Breaking News

faux

One of the main obstacles you’ll have is making sure your website is useful, but considering the enormous return on investment, it’s well worth the effort. Like many aspects of your website, usability is something that can always be improved. You’ll be able to build a loyal online consumer base that will keep using your services and promoting you if you have a solid understanding of usability.

How we use the web

You may think people will pour over your content, reading it word for word. You may think they will notice all the intricate details of the sites design; however this couldn’t be further from the truth. Web users generally skim over sites looking for the information they’ve come for. If they can’t find what they’re looking for right away, then they will either decide to leave or look for a link to another part of the site. The process they use for finding this link is known as satisficing, as soon as they find a link that might satisfy them they will click on it, even if they have to sacrifice getting the correct link first time.
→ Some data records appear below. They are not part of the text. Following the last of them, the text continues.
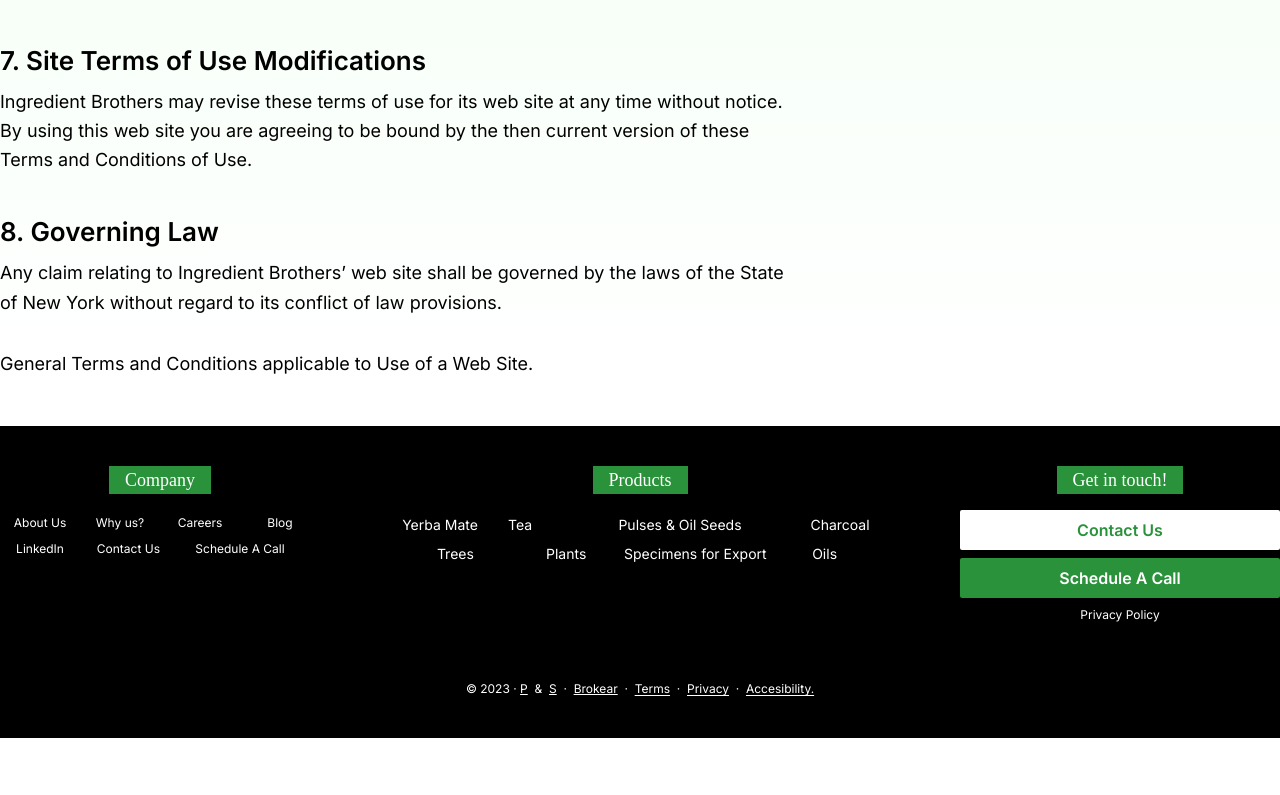
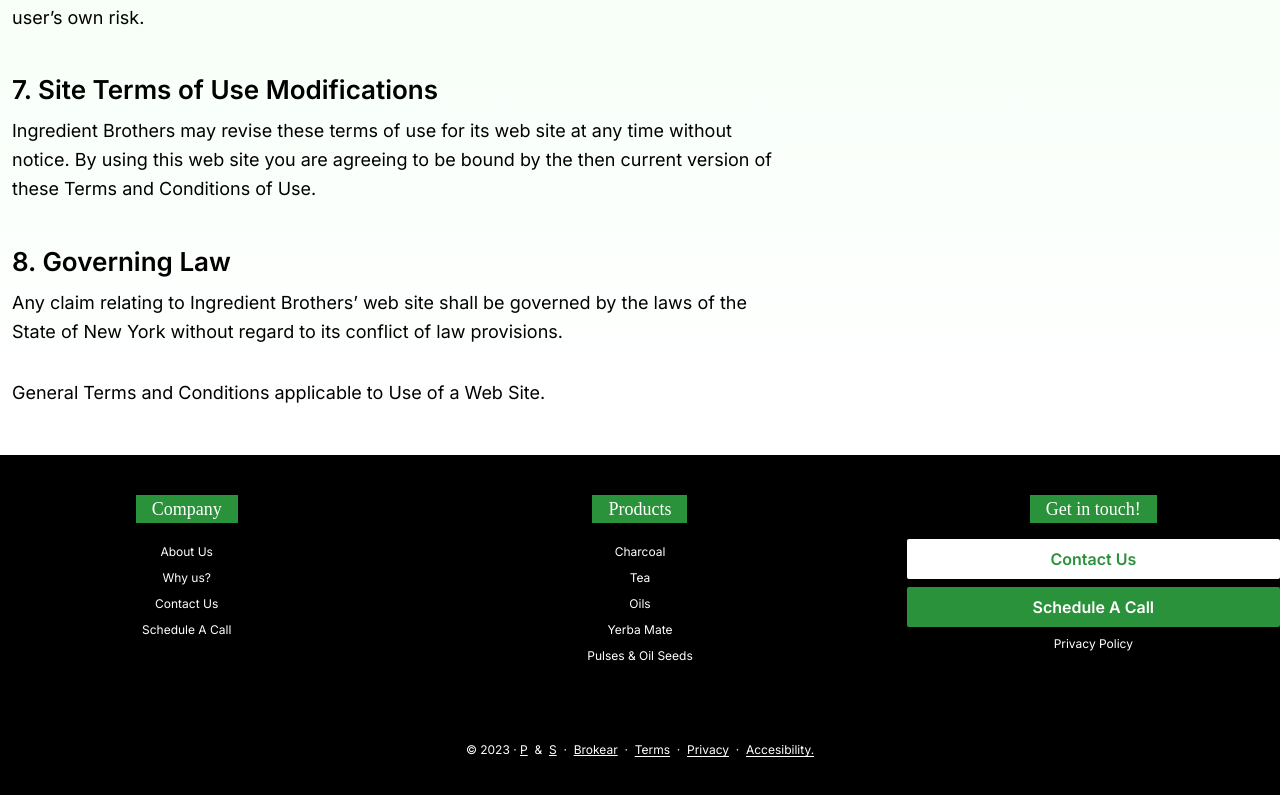
Before and after one commit to causapablo/brokear, a Next.js app: page /policies/terms in a window 1280 px wide. Shown: the part 1964-2759 px from the top of the page. Before the commit the page ends 2702 px from the top, so only its background shows below. Built offline with nearby package versions, Linux system fonts and the light colour scheme; what tailwindcss-animated would draw is missing.

Commit message:
Se corrigen espacios, margenes, paddings, etc.

```diff
--- a/components/accesibility/Accesibility.tsx
+++ b/components/accesibility/Accesibility.tsx
@@ -1,10 +1,11 @@
+import Link from 'next/link'
 import React from 'react'
 
 function Accesibility() {
   return (
     <div>
-      <h1 className='font-Fitgree text-[38px] font-semibold'>Accessibility Statement</h1>
-      <div className='text-[18px] space-y-5'>
+      <h1 className='font-Fitgree text-[32px] md:text-[38px] font-semibold'>Accessibility Statement</h1>
+      <div className='text-[16px] md:text-[18px] space-y-5'>
         <p>Ingredient Brothers is committed to providing a website that is accessible to all users,
           including those with disabilities. We strive to follow the Web Content Accessibility Guidelines
           (WCAG) 2.1 level AA standard, which provides recommendations for making web content more
@@ -26,7 +27,7 @@
         </p>
         <p>
           If you have any feedback or suggestions on how we can improve accessibility, please don’t
-          hesitate to <a href="/contacto"><span className='underline underline-offset-1 text-red'>contact us</span></a> . We are committed to ensuring that our website is accessible to all
+          hesitate to <Link href="/contact"><span className='underline underline-offset-1 text-red'>contact us</span></Link> . We are committed to ensuring that our website is accessible to all
           users, and we appreciate your input in helping us achieve this goal.
         </p>
       </div>
--- a/components/company/Company.tsx
+++ b/components/company/Company.tsx
@@ -12,10 +12,10 @@
           </h4>
           <div className='grid grid-cols-1 lg:grid-cols-2 gap-16'>
             <div>
-              <h4 className="font-bold text-2xl mb-4 px-2 lg:px-0">
+              <h4 className="font-bold text-2xl mb-4 lg:px-0">
                 Searching for high quality ingredients and trusted suppliers is a process that shouldnt be taken lightly
               </h4>
-              <p className="font-base text-lg font-Grotesk px-2 lg:px-0" >
+              <p className="font-base text-lg font-Grotesk lg:px-0" >
                 Sometimes it s a journey that makes you wish you d gone to the bottom of the ocean instead.
                 It s a journey that has you fighting the same battles in a never ending cycle. We all know that something must change, right? <span className='font-extrabold'>Now it has.</span>
               </p>
--- a/components/footer/Footer.tsx
+++ b/components/footer/Footer.tsx
@@ -4,7 +4,7 @@
   return (
     <section className="bg-black py-10">
       <div className="container mx-auto  max-w-[1300px]">
-        <div className="flex flex-col md:flex-row gap-20 px-3 lg:px-0">
+        <div className="flex flex-col md:flex-row gap-10 lg:gap-20 px-3 lg:px-0">
           <div className="flex flex-col md:flex-grow-0 md:w-1/3 h-fit">
             <div className="">
               <h4 className="bg-red text-white text-center text-lg font-normal w-fit mx-auto px-4 font-Dancing">
@@ -13,83 +13,73 @@
             </div>
 
             <div className="py-4">
-              <div className="flex">
-                <Link href='/about' className="text-white flex items-center justify-center text-[12px] basis-1/4 py-1">
-                  <p >
+              <div className="flex-col">
+                <p >
+                  <Link href='/about' className="text-white flex items-center justify-center text-[12px] basis-1/4 py-1">
                     About Us
-                  </p>
-                </Link>
-                <Link href='/why-us' className="text-white flex items-center justify-center text-[12px] basis-1/4 py-1">
-                  <p>
+                  </Link>
+                </p>
+                <p>
+                  <Link href='/why-us' className="text-white flex items-center justify-center text-[12px] basis-1/4 py-1">
                     Why us?
-                  </p>
-                </Link>
-                <p className="text-white flex items-center justify-center text-[12px] basis-1/4 py-1">
+                  </Link>
+                </p>
+                {/* <p className="text-white flex items-center justify-center text-[12px] basis-1/4 py-1">
                   Careers
                 </p>
                 <p className="text-white flex items-center justify-center text-[12px] basis-1/4 py-1">
                   Blog
                 </p>
-              </div>
-              <div className="flex">
                 <p className="text-white flex items-center justify-center text-[12px] py-1 basis-1/4">
                   LinkedIn
+                </p> */}
+                <p>
+                  <Link href='/contact' className="text-white flex items-center justify-center text-[12px] py-1 basis-1/4">
+                    Contact Us
+                  </Link>
                 </p>
-                <Link href='/contact' className="text-white flex items-center justify-end text-[12px] py-1 basis-1/4">
-                  <p>
-                    Contact Us
-                  </p>
-                </Link>
-                <Link href='/schedulecall' className="text-white flex items-center justify-center text-[12px] py-1 basis-1/2">
-                  <p>
+                <p>
+                  <Link href='https://calendly.com/joaquin-sipowicz/30min?back=1&month=2023-09' className="text-white flex items-center justify-center text-[12px] py-1 basis-1/2">
                     Schedule A Call
-                  </p>
-                </Link>
-
+                  </Link>
+                </p>
               </div>
             </div>
           </div>
-          <div className="flex flex-col md:flex-grow-0 md:w-1/2 h-fit">
+          <div className="flex flex-col md:flex-grow-0 md:w-1/3 h-fit">
             <div className="col-span-5">
               <h4 className="bg-red text-white text-center text-lg font-light w-fit mx-auto px-4 font-Dancing">
                 Products
               </h4>
             </div>
-            <div className="py-4 text-[14px] font-Fitgree">
-              <div className="grid grid-cols-2 md:flex">
-                <p className="text-white flex items-center justify-center basis-1/6 py-1">
-                  Yerba Mate
+            <div className="py-4 text-[12px] font-Fitgree">
+              <div className="flex-col">
+
+                <p className="text-white flex items-center justify-center basis-1/3 py-1">
+                  <Link href="/products/bulk-category/bulk-charcoal">
+                    Charcoal
+                  </Link>
                 </p>
-
-                <p className="text-white flex items-center justify-center basis-1/6 py-1">
-                  Tea
+                <p className="text-white flex items-center justify-center basis-1/3  py-1">
+                  <Link href="/products/bulk-category/bulk-tea">
+                    Tea
+                  </Link>
                 </p>
-
-                <p className="text-white flex items-center justify-center basis-1/2 py-1">
-                  Pulses & Oil Seeds
+                <p className="text-white flex items-center justify-center basis-1/3  py-1">
+                  <Link href="/products/bulk-category/bulk-oils">
+                    Oils
+                  </Link>
                 </p>
-
-
-
-                <p className="text-white flex items-center justify-center basis-1/6 py-1">
-                  Charcoal
+                <p className="text-white flex items-center justify-center basis-2/5 py-1">
+                  <Link href="/products/bulk-category/bulk-yerba-mate">
+                    Yerba Mate
+                  </Link>
                 </p>
-              </div>
-              <div className="grid grid-cols-2 md:flex">
-                <p className="text-white flex items-center justify-center  basis-1/4 py-1">
-                  Trees
+                <p className="text-white flex items-center justify-center  basis-2/5 py-1">
+                  <Link href="/products/bulk-category/bulk-pulses-seeds">
+                    Pulses & Oil Seeds
+                  </Link>
                 </p>
-                <p className="text-white flex items-center justify-center  basis-1/4 py-1">
-                  Plants
-                </p>
-                <p className="text-white flex items-center justify-center basis-1/3 py-1">
-                  Specimens for Export
-                </p>
-                <p className="text-white flex items-center justify-center basis-1/4 py-1">
-                  Oils
-                </p>
-                {/* <p className="text-white flex items-center justify-center text-[12px]  basis-1/5 py-1">Organic</p>
-                <p className="text-white flex items-center justify-start text-[12px]  basis-1/5 py-1">Vegan</p> */}
               </div>
             </div>
           </div>
--- a/components/privacy/Privacy.tsx
+++ b/components/privacy/Privacy.tsx
@@ -3,8 +3,8 @@
 function Privacy() {
     return (
         <div>
-            <h1 className='font-Fitgree text-[38px] font-semibold'>Privacy Policy</h1>
-            <div className='text-[18px] space-y-5'>
+            <h1 className='font-Fitgree text-[32px] md:text-[38px] font-semibold'>Privacy Policy</h1>
+            <div className='text-[16px] md:text-[18px] space-y-5'>
                 <p>Your privacy is very important to us. Accordingly, we have developed this Policy in order for you to understand how we collect, use, communicate and disclose and make use of personal information. The following outlines our privacy policy.</p>
                 <ul className='list-disc pl-7'>
                     <li className="marker:text-red">Before or at the time of collecting personal information, we will identify the purposes for which information is being collected.</li>
--- a/components/welcome/Welcome.tsx
+++ b/components/welcome/Welcome.tsx
@@ -8,7 +8,7 @@
       <div className="grid grid-cols-1 lg:grid-cols-2 pt-16 container mx-auto max-w-[1300px]">
         <div className="flex items-center px-3">
           <div>
-            <h2 className="bg-red text-white text-base md:text-lg w-fit text-center py-1 font-Dancing uppercase md:px-2">
+            <h2 className="bg-red px-1 text-white text-base md:text-lg w-fit text-center py-1 font-Dancing uppercase md:px-2">
               Getting your product has never been so easy
             </h2>
             <p className=" lg:px-0 text-[32px] md:text-[38px] font-[600] font-Fitgree leading-tight">
@@ -18,12 +18,12 @@
               Conecting the ingredients for your next sourcing project
             </p>
             <Link href='/nosotros'>
-              <button className="border border-red text-red font-semibold mt-5 py-2 px-2 mb-6 lg:mb-0 ml-5 mr-5 lg:ml-0 rounded-sm hover:text-lightRed">
+              <button className="border border-red text-red font-semibold mt-5 py-2 px-2 mb-6 lg:mb-0 mr-3 lg:ml-0 rounded-sm hover:text-lightRed">
                 About Us
               </button>
             </Link>
             <Link href='/nosotros'>
-              <button className="border border-red text-red font-semibold mt-5 py-2 px-2 mb-6 lg:mb-0 ml-5 lg:ml-0 rounded-sm hover:text-lightRed">
+              <button className="border border-red text-red font-semibold mt-5 py-2 px-2 mb-6 lg:mb-0 md:ml-5 lg:ml-0 rounded-sm hover:text-lightRed">
                 Our Products
               </button>
             </Link>
--- a/src/app/contact/page.tsx
+++ b/src/app/contact/page.tsx
@@ -29,14 +29,14 @@
 
   return (
     <section className="bg-gradient-to-b from-lightPink to-white pb-10">
-      <div className="container mx-auto max-w-[770px] font-Fitgree px-5">
-        <div className="pt-40">
+      <div className="container mx-auto max-w-[770px] font-Fitgree px-3">
+        <div className=" pt-10 lg:pt-40">
           <p className="bg-red text-white font-bold text-xl w-fit px-1 text-center uppercase">contact us</p>
-          <h4 className="font-bold pt-5 text-3xl">We’d love to hear from you</h4>
-          <p className="pt-5 text-xl text-justify">
+          <h4 className="font-bold pt-5 text-[28px] md:text-3xl">We’d love to hear from you</h4>
+          <p className="pt-3 md:pt-5 text-[17px] md:text-xl text-justify">
           Whether you need more info, a quote, or would like to request a sample of our high-quality ingredients, we’re here to help. Please fill out the form below and let us know how we can assist.
           </p>
-          <p className="pt-5 text-xl text-justify">
+          <p className="pt-5 text-[17px] md:text-xl text-justify">
           You can also connect with us by mail to stay up to date with our latest news and offerings, or <Link href="https://calendly.com/joaquin-sipowicz/30min?back=1&month=2023-09" target="_blank" className="text-red">schedule a call</Link> with one of our experts to discuss your specific needs.
           </p>
 
--- a/src/app/policies/layout.tsx
+++ b/src/app/policies/layout.tsx
@@ -5,8 +5,8 @@
 function layout({ children } : any) {
     return (
         <section className='bg-gradient-to-b from-lightPink to-white'>
-            <div className='container mx-auto max-w-[1300px] pt-[45px] mb-12'>
-                <div className='flex flex-row gap-32'>
+            <div className='container px-3 lg:mx-auto max-w-[1300px] pt-[45px] mb-12'>
+                <div className='flex flex-col lg:flex-row gap-32'>
                     <div id='content' className='basis-3/4 leading-loose'>
                         {children}
                     </div>
--- a/src/app/products/page.tsx
+++ b/src/app/products/page.tsx
@@ -15,7 +15,7 @@
               Here you’ll find a wide selection of specialty raw ingredients
               ranging from coconut products and plant-based proteins to
               sweeteners and additives. You can also browse by organic, halal,
-              kosher, and vegan subcategories. <Link href='/contact' className="text-red hover:underline underline-offset-1"><span>Looking for something not listed?</span></Link>
+              kosher, and vegan subcategories.<span> <Link href='/contact' className="text-red hover:underline underline-offset-1">Looking for something not listed?</Link></span>
             </p>
           </div>
           <div></div>
--- a/tailwind.config.js
+++ b/tailwind.config.js
@@ -31,7 +31,7 @@
       Figtree: ['Figtree', 'sans-serif'],
       Poppins: ['Poppins', 'sans-serif'],
       Grotesk : ['Space Grotesk', 'sans-serif'],
-      Dancing : ['Dancing Script', 'cursive']
+      Dancing : ['Space Grotesk', 'cursive']
     },
     extend: {
       backgroundImage: {
```
Also changed, not shown: components/terms/Terms.tsx (+20 -20 lines).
There is no penalty for choosing the wrong link, fast connections speeds mean no waiting for pages to load and it’s very easy to just click the back button.

What is usability

Usability is that art of making something easy and fun to use, it can apply to anything, from something as simple as a kettle to the controls for something as complex as a nuclear power station. The bottom line is:

If something isn’t usable we won’t use it. If we have to use it, we won’t enjoy using it.

When we design things we have a preconceived idea of how to make it as usable as possible. This comes from how we think things should work but sadly, this is generally wrong. Even knowing the common similarities in how people use things you will always be making assumptions. To ensure something is usable you need to test to make sure those assumptions were correct.

How does usability affect my business?

It is a sure fact that an unusable website will be unused. If your business relies on its website to generate profit or leads then an unusable website will lose you money. “Every £1 invested in improving the usability of your website returns £10 to £100,” claims IBM. Usability is not necessarily about gaining more customers; after all you’ve already spent money getting traffic to your site. Usability is more about making that hard earned traffic more likely to convert. Web usability Jakob Nielson states “A web usability redesign can increase the sales/conversion rate by 100%”.

If the massive return on investment doesn’t convince you usability is worthwhile, keeping your customers happy is surely a high priority. Imagine every user has a “reservoir of good will” this may start of close to full, however if your site isn’t usable or they can’t find the information they are looking for easily then this reservoir will slowly deplete. If you don’t top this up they will eventually leave, and leave with a bad impression of your company. You won’t get return visits, you won’t get recommendations and you won’t build a good customer base through your website.

How are websites tested for usability?

Traditionally usability testing involves spending a lot of money on a usability lab, recording equipment, a usability expert and a large sample of users to test. Testing like this is very accurate however the expense, time and effort means it is only done by large companies with massive budgets and only then is it done once, at the end of the project. By this time it is expensive to make changes and there is a lot resistance from the team that has to redo all their work.

A much better alternative for smaller businesses is to hold more informal testing sessions. With a lower cost and time commitment they can easily be done throughout the process. A smaller sample size is used – after all a test on 1 user will give you 100% more information than not doing a test at all. This percentage also decreases the more people you test as you will start to see similarities in the problems they have. All that is needed for such a test is a microphone, a computer with screen-capturing software and someone to guide the user through the process, assign tasks and ask questions.

Recently however, there are a lot of online services that can help you test your website. These may never replace face to face usability testing but are a cheap alternative that can offer good results.

  • Moderated user testing – This is when a test much like a face to face session however it is done using screen sharing software and VoIP software such as Skype.
  • Unmoderated user testing – This is when a user is given a link to a site and some tasks to complete. Their screen is recorded so you can view how they got on.
  • 5-Second tests – This is when a user sees a screen shot of a website for 5 seconds. This is the time it usually takes for someone to make a decision about a site. They are then prompted with questions about the site.
  • Click tests – This is where a user is shown a screenshot of the website and asked to click where they would click first. This is then recorded and shown on a “heat map”.
  • Multivariate testing – This is where a proportion of users are shown a different design or layout. If one variant shows a higher conversion rate then it may be that it is more usable.

When commissioning a website, usability is one of the most important considerations to take into account if you want your site to convert its raw traffic into customers. You need to be sure that the company you choose is passionate about usability. Will the site be tested for usability? If so, what methods will be used?

One thought on “A Client’s Guide to Usability

Comments are closed.

Share Article: